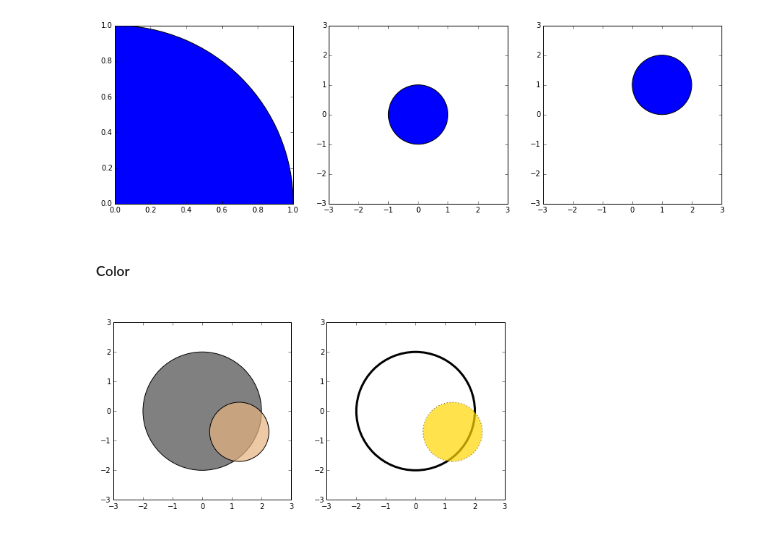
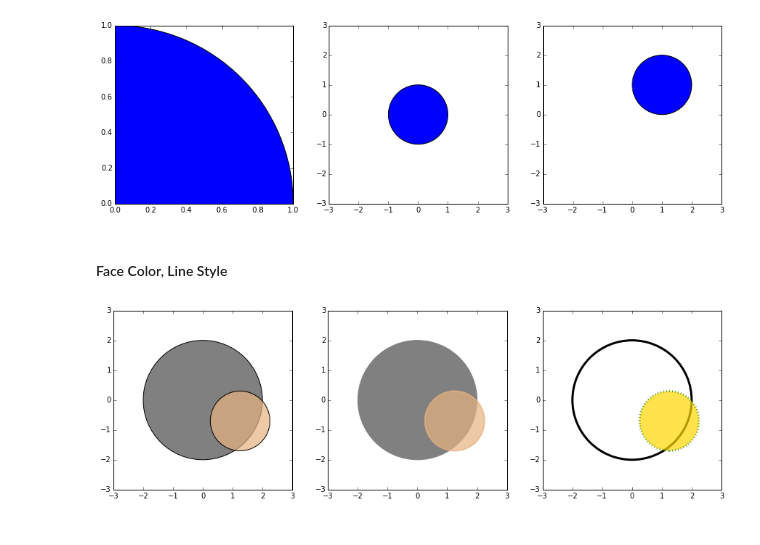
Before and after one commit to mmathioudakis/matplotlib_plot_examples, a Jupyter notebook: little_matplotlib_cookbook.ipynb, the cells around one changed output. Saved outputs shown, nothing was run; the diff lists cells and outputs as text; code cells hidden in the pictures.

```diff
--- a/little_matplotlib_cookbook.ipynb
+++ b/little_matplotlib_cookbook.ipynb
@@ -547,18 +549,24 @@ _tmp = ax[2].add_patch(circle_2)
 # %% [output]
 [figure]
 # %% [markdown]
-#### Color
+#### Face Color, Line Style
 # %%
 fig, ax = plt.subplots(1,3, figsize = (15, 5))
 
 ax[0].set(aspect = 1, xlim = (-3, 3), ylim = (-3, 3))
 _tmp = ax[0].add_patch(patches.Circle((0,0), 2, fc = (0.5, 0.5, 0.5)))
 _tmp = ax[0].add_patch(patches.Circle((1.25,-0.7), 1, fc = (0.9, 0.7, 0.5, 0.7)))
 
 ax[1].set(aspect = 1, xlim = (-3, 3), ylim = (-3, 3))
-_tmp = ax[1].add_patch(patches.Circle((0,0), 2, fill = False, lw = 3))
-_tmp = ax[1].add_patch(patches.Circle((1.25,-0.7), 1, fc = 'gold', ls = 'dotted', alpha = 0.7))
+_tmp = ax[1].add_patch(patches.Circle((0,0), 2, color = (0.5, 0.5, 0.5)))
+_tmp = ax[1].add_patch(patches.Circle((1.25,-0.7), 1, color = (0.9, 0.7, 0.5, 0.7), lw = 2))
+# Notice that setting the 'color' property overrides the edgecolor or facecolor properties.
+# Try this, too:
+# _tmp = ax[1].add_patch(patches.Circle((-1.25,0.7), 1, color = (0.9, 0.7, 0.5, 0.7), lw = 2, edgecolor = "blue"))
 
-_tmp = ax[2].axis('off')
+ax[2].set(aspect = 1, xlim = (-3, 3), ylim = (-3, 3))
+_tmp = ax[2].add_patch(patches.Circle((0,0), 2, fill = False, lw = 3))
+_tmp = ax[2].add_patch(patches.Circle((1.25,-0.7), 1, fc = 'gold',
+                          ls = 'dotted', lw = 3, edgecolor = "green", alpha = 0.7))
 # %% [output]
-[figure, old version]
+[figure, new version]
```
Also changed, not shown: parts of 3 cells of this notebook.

—————

What is needed: Everything in the data above should be set down again exactly, except the pictures.

Task output:
Before and after one commit to mmathioudakis/matplotlib_plot_examples, a Jupyter notebook: little_matplotlib_cookbook.ipynb, the cells around one changed output. Saved outputs shown, nothing was run; the diff lists cells and outputs as text; code cells hidden in the pictures.

```diff
--- a/little_matplotlib_cookbook.ipynb
+++ b/little_matplotlib_cookbook.ipynb
@@ -547,18 +549,24 @@ _tmp = ax[2].add_patch(circle_2)
 # %% [output]
 [figure]
 # %% [markdown]
-#### Color
+#### Face Color, Line Style
 # %%
 fig, ax = plt.subplots(1,3, figsize = (15, 5))
 
 ax[0].set(aspect = 1, xlim = (-3, 3), ylim = (-3, 3))
 _tmp = ax[0].add_patch(patches.Circle((0,0), 2, fc = (0.5, 0.5, 0.5)))
 _tmp = ax[0].add_patch(patches.Circle((1.25,-0.7), 1, fc = (0.9, 0.7, 0.5, 0.7)))
 
 ax[1].set(aspect = 1, xlim = (-3, 3), ylim = (-3, 3))
-_tmp = ax[1].add_patch(patches.Circle((0,0), 2, fill = False, lw = 3))
-_tmp = ax[1].add_patch(patches.Circle((1.25,-0.7), 1, fc = 'gold', ls = 'dotted', alpha = 0.7))
+_tmp = ax[1].add_patch(patches.Circle((0,0), 2, color = (0.5, 0.5, 0.5)))
+_tmp = ax[1].add_patch(patches.Circle((1.25,-0.7), 1, color = (0.9, 0.7, 0.5, 0.7), lw = 2))
+# Notice that setting the 'color' property overrides the edgecolor or facecolor properties.
+# Try this, too:
+# _tmp = ax[1].add_patch(patches.Circle((-1.25,0.7), 1, color = (0.9, 0.7, 0.5, 0.7), lw = 2, edgecolor = "blue"))
 
-_tmp = ax[2].axis('off')
+ax[2].set(aspect = 1, xlim = (-3, 3), ylim = (-3, 3))
+_tmp = ax[2].add_patch(patches.Circle((0,0), 2, fill = False, lw = 3))
+_tmp = ax[2].add_patch(patches.Circle((1.25,-0.7), 1, fc = 'gold',
+                          ls = 'dotted', lw = 3, edgecolor = "green", alpha = 0.7))
 # %% [output]
-[figure, old version]
+[figure, new version]
```
Also changed, not shown: parts of 3 cells of this notebook.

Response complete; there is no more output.